Edit difference data
-----

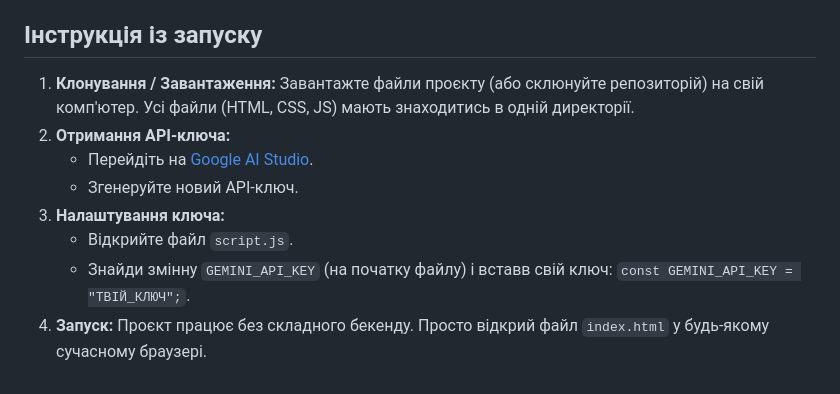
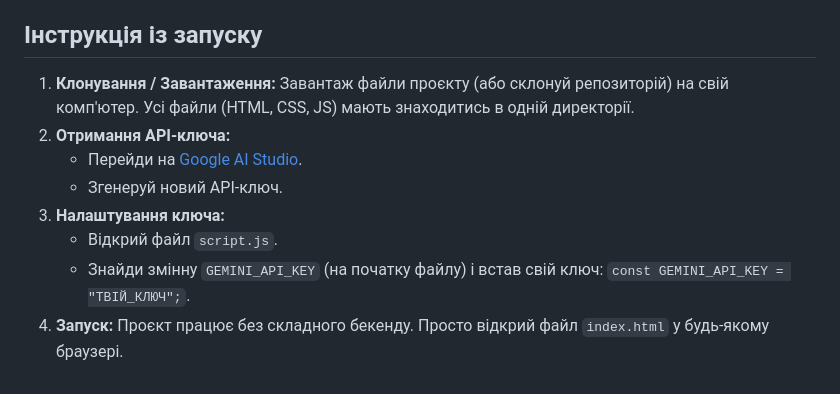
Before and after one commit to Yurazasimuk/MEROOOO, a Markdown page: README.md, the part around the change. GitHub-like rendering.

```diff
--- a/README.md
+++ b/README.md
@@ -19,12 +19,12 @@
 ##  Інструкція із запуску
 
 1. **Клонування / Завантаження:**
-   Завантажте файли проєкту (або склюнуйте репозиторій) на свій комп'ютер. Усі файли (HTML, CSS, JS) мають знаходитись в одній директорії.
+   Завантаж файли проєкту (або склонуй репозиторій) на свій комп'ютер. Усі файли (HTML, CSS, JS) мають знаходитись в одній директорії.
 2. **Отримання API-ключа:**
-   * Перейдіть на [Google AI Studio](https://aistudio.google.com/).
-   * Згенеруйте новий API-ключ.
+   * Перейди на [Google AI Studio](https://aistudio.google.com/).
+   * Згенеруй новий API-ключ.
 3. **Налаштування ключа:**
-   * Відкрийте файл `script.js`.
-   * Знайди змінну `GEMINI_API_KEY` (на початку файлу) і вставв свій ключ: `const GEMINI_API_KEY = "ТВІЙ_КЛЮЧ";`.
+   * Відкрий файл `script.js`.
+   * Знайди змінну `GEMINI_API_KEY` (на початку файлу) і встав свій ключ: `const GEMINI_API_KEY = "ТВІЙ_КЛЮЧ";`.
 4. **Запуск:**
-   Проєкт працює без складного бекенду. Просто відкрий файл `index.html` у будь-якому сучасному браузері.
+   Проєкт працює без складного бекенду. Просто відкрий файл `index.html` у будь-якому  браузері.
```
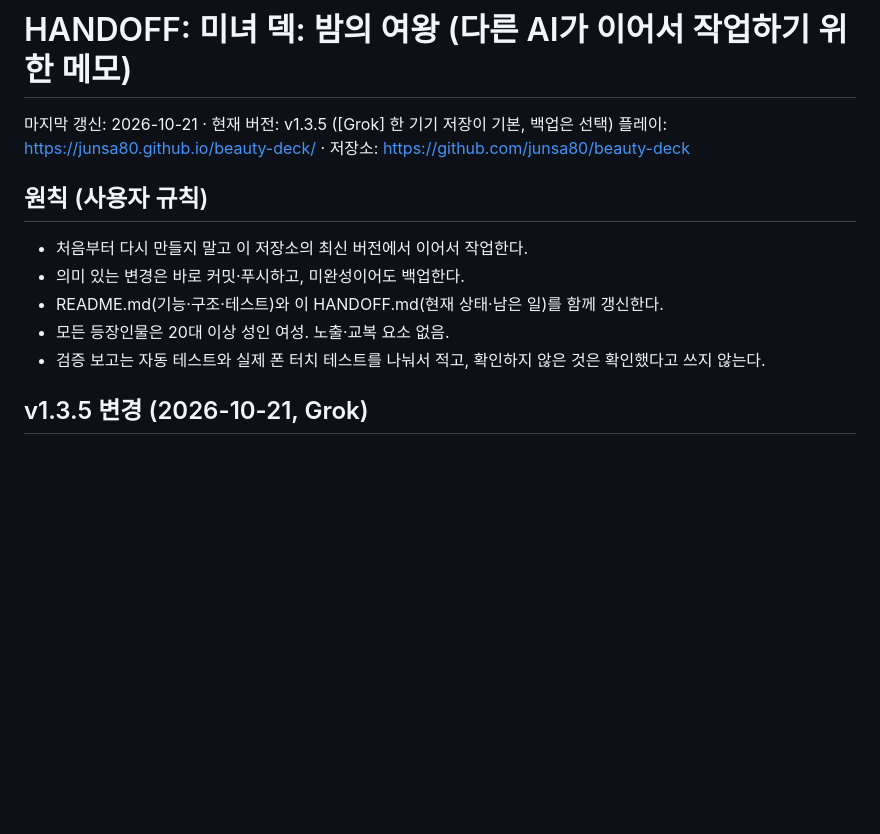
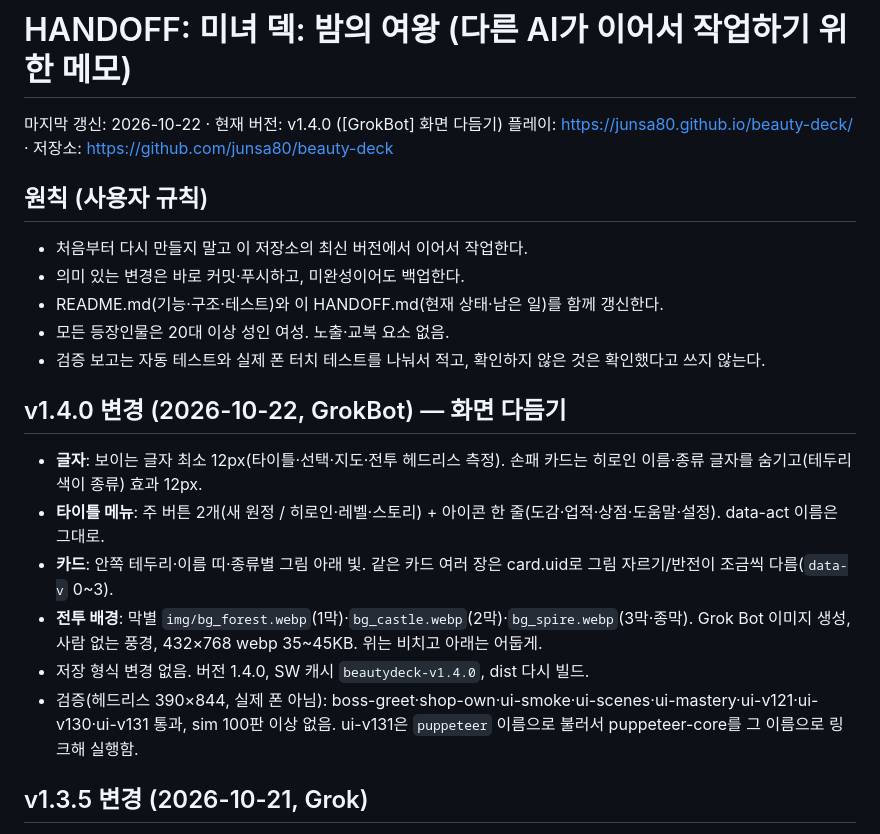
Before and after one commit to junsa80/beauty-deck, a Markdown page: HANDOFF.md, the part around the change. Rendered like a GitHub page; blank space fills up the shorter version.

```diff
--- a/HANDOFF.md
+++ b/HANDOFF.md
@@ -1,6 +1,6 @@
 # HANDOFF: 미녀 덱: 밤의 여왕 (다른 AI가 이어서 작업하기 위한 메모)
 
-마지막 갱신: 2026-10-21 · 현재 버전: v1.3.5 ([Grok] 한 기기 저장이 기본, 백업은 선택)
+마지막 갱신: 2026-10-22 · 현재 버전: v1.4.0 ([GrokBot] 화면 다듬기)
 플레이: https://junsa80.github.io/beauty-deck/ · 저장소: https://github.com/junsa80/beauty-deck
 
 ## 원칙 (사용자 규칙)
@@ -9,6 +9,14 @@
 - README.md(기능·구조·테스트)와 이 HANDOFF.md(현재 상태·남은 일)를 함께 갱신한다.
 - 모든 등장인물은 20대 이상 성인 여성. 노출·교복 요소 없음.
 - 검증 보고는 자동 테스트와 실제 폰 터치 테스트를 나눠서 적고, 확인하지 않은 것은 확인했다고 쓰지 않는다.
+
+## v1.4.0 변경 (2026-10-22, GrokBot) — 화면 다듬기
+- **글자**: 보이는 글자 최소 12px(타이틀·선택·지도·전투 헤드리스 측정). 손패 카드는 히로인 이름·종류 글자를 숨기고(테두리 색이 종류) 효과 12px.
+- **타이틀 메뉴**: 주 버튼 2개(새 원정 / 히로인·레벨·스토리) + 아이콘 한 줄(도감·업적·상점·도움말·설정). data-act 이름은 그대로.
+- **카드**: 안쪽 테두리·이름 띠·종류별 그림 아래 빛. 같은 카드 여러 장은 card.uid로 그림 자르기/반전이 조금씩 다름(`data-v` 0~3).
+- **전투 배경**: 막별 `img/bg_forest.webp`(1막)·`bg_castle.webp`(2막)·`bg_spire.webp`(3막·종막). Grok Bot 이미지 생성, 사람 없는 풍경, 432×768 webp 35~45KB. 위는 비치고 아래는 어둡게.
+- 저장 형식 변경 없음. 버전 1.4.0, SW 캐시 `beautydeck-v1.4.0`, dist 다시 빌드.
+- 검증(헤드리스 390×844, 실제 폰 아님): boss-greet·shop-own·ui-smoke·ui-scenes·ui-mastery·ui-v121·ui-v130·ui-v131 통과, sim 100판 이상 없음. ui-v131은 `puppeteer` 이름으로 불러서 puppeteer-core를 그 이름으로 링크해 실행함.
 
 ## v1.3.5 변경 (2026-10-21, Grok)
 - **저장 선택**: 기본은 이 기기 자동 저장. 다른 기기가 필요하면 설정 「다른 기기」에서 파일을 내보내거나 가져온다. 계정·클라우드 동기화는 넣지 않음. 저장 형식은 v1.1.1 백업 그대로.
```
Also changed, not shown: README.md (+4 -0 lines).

-----

All the lines above should be reproduced exactly, and none of the pictures.

Before and after one commit to Yurazasimuk/MEROOOO, a Markdown page: README.md, the part around the change. GitHub-like rendering.

```diff
--- a/README.md
+++ b/README.md
@@ -19,12 +19,12 @@
 ##  Інструкція із запуску
 
 1. **Клонування / Завантаження:**
-   Завантажте файли проєкту (або склюнуйте репозиторій) на свій комп'ютер. Усі файли (HTML, CSS, JS) мають знаходитись в одній директорії.
+   Завантаж файли проєкту (або склонуй репозиторій) на свій комп'ютер. Усі файли (HTML, CSS, JS) мають знаходитись в одній директорії.
 2. **Отримання API-ключа:**
-   * Перейдіть на [Google AI Studio](https://aistudio.google.com/).
-   * Згенеруйте новий API-ключ.
+   * Перейди на [Google AI Studio](https://aistudio.google.com/).
+   * Згенеруй новий API-ключ.
 3. **Налаштування ключа:**
-   * Відкрийте файл `script.js`.
-   * Знайди змінну `GEMINI_API_KEY` (на початку файлу) і вставв свій ключ: `const GEMINI_API_KEY = "ТВІЙ_КЛЮЧ";`.
+   * Відкрий файл `script.js`.
+   * Знайди змінну `GEMINI_API_KEY` (на початку файлу) і встав свій ключ: `const GEMINI_API_KEY = "ТВІЙ_КЛЮЧ";`.
 4. **Запуск:**
-   Проєкт працює без складного бекенду. Просто відкрий файл `index.html` у будь-якому сучасному браузері.
+   Проєкт працює без складного бекенду. Просто відкрий файл `index.html` у будь-якому  браузері.
```
Before and after one commit to junsa80/beauty-deck, a Markdown page: HANDOFF.md, the part around the change. Rendered like a GitHub page; blank space fills up the shorter version.

```diff
--- a/HANDOFF.md
+++ b/HANDOFF.md
@@ -1,6 +1,6 @@
 # HANDOFF: 미녀 덱: 밤의 여왕 (다른 AI가 이어서 작업하기 위한 메모)
 
-마지막 갱신: 2026-10-21 · 현재 버전: v1.3.5 ([Grok] 한 기기 저장이 기본, 백업은 선택)
+마지막 갱신: 2026-10-22 · 현재 버전: v1.4.0 ([GrokBot] 화면 다듬기)
 플레이: https://junsa80.github.io/beauty-deck/ · 저장소: https://github.com/junsa80/beauty-deck
 
 ## 원칙 (사용자 규칙)
@@ -9,6 +9,14 @@
 - README.md(기능·구조·테스트)와 이 HANDOFF.md(현재 상태·남은 일)를 함께 갱신한다.
 - 모든 등장인물은 20대 이상 성인 여성. 노출·교복 요소 없음.
 - 검증 보고는 자동 테스트와 실제 폰 터치 테스트를 나눠서 적고, 확인하지 않은 것은 확인했다고 쓰지 않는다.
+
+## v1.4.0 변경 (2026-10-22, GrokBot) — 화면 다듬기
+- **글자**: 보이는 글자 최소 12px(타이틀·선택·지도·전투 헤드리스 측정). 손패 카드는 히로인 이름·종류 글자를 숨기고(테두리 색이 종류) 효과 12px.
+- **타이틀 메뉴**: 주 버튼 2개(새 원정 / 히로인·레벨·스토리) + 아이콘 한 줄(도감·업적·상점·도움말·설정). data-act 이름은 그대로.
+- **카드**: 안쪽 테두리·이름 띠·종류별 그림 아래 빛. 같은 카드 여러 장은 card.uid로 그림 자르기/반전이 조금씩 다름(`data-v` 0~3).
+- **전투 배경**: 막별 `img/bg_forest.webp`(1막)·`bg_castle.webp`(2막)·`bg_spire.webp`(3막·종막). Grok Bot 이미지 생성, 사람 없는 풍경, 432×768 webp 35~45KB. 위는 비치고 아래는 어둡게.
+- 저장 형식 변경 없음. 버전 1.4.0, SW 캐시 `beautydeck-v1.4.0`, dist 다시 빌드.
+- 검증(헤드리스 390×844, 실제 폰 아님): boss-greet·shop-own·ui-smoke·ui-scenes·ui-mastery·ui-v121·ui-v130·ui-v131 통과, sim 100판 이상 없음. ui-v131은 `puppeteer` 이름으로 불러서 puppeteer-core를 그 이름으로 링크해 실행함.
 
 ## v1.3.5 변경 (2026-10-21, Grok)
 - **저장 선택**: 기본은 이 기기 자동 저장. 다른 기기가 필요하면 설정 「다른 기기」에서 파일을 내보내거나 가져온다. 계정·클라우드 동기화는 넣지 않음. 저장 형식은 v1.1.1 백업 그대로.
```
Also changed, not shown: README.md (+4 -0 lines).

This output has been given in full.